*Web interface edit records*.

..........

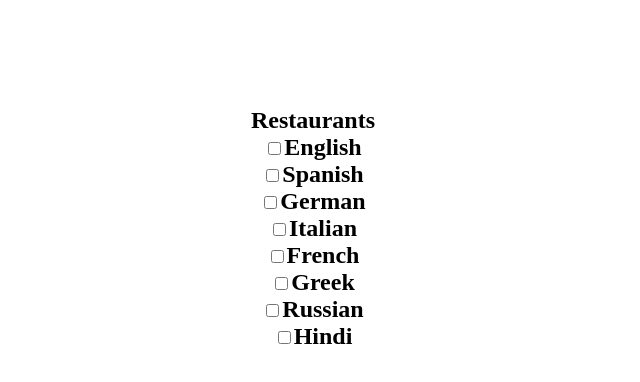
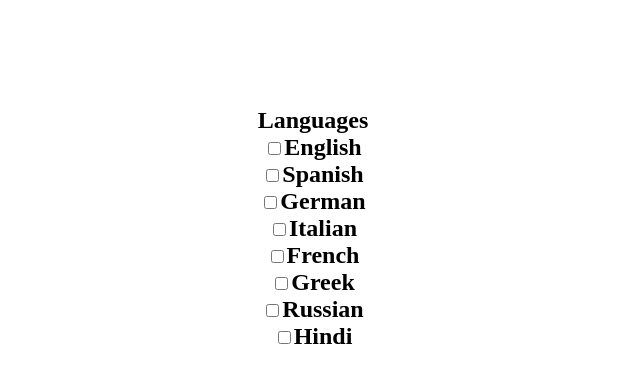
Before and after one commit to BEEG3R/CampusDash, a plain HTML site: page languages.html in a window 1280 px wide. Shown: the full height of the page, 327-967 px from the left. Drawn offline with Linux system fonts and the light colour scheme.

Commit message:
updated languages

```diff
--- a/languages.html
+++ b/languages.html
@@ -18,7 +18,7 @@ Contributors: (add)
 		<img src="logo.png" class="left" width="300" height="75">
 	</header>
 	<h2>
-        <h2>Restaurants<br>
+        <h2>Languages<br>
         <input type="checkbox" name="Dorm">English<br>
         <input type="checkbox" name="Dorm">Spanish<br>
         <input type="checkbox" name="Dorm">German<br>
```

..........

Quote every record above exactly, leaving out any pictures.

*Problem solution*.
Before and after one commit to BEEG3R/CampusDash, a plain HTML site: page languages.html in a window 1280 px wide. Shown: the full height of the page, 327-967 px from the left. Drawn offline with Linux system fonts and the light colour scheme.

Commit message:
updated languages

```diff
--- a/languages.html
+++ b/languages.html
@@ -18,7 +18,7 @@ Contributors: (add)
 		<img src="logo.png" class="left" width="300" height="75">
 	</header>
 	<h2>
-        <h2>Restaurants<br>
+        <h2>Languages<br>
         <input type="checkbox" name="Dorm">English<br>
         <input type="checkbox" name="Dorm">Spanish<br>
         <input type="checkbox" name="Dorm">German<br>
```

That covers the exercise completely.